User interface change data:
==========

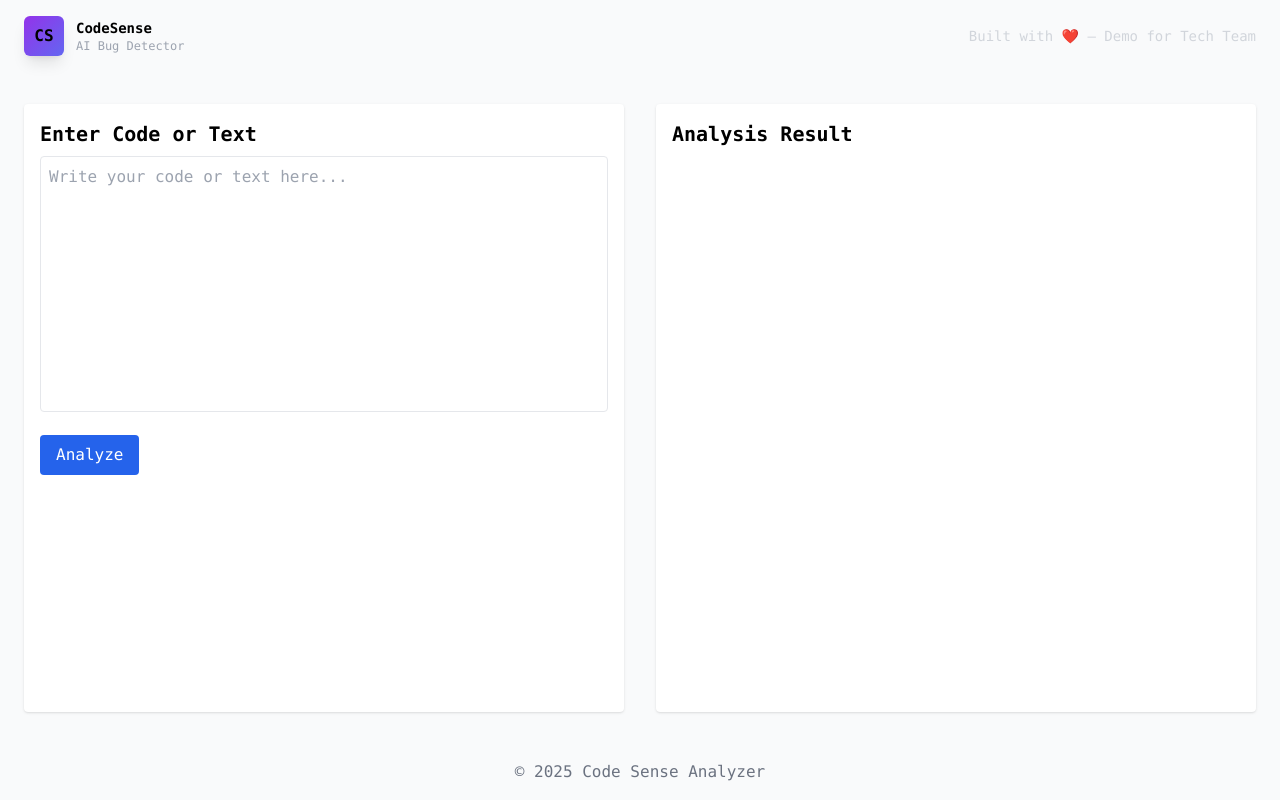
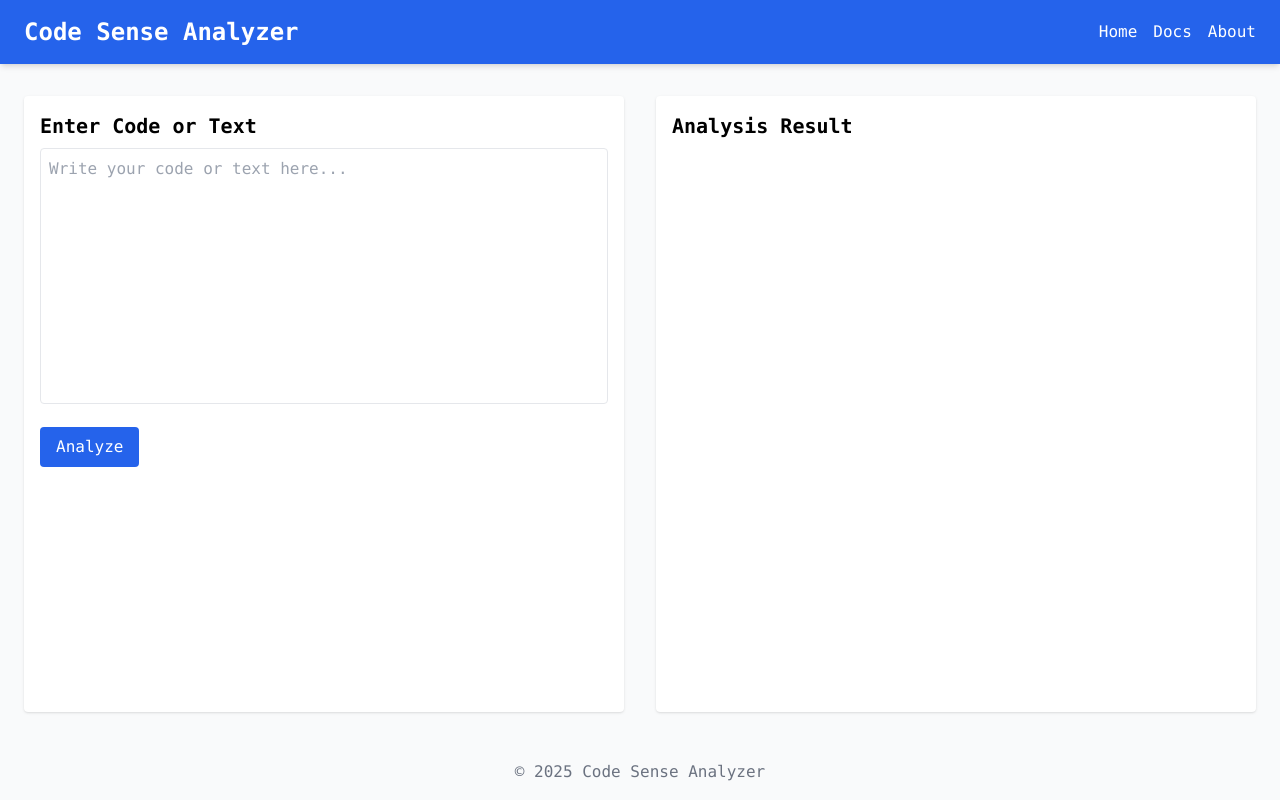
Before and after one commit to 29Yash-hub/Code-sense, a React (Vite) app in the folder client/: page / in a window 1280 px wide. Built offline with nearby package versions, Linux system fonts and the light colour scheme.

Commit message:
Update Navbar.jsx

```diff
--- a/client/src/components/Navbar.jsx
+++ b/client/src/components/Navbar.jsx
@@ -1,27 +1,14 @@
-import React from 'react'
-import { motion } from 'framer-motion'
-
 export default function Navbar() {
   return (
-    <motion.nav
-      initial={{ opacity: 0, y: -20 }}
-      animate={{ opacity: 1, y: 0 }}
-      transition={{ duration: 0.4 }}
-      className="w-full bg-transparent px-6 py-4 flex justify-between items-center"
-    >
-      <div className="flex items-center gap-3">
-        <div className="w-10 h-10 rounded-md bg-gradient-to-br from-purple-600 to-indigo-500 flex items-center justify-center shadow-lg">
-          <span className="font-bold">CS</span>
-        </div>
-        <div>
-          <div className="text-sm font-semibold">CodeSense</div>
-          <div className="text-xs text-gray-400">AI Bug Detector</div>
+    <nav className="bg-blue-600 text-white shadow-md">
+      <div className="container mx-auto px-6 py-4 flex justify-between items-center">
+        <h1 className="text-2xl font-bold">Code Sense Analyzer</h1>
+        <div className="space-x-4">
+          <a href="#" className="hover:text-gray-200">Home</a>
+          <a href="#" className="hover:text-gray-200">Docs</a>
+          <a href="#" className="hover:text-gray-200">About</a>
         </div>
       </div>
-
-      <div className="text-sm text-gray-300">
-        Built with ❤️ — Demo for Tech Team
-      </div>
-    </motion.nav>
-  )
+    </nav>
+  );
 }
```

==========

Requirement: Using the records above, select and copy every line that has the word "React".

Written answer:
Before and after one commit to 29Yash-hub/Code-sense, a React (Vite) app in the folder client/: page / in a window 1280 px wide. Built offline with nearby package versions, Linux system fonts and the light colour scheme.
-import React from 'react'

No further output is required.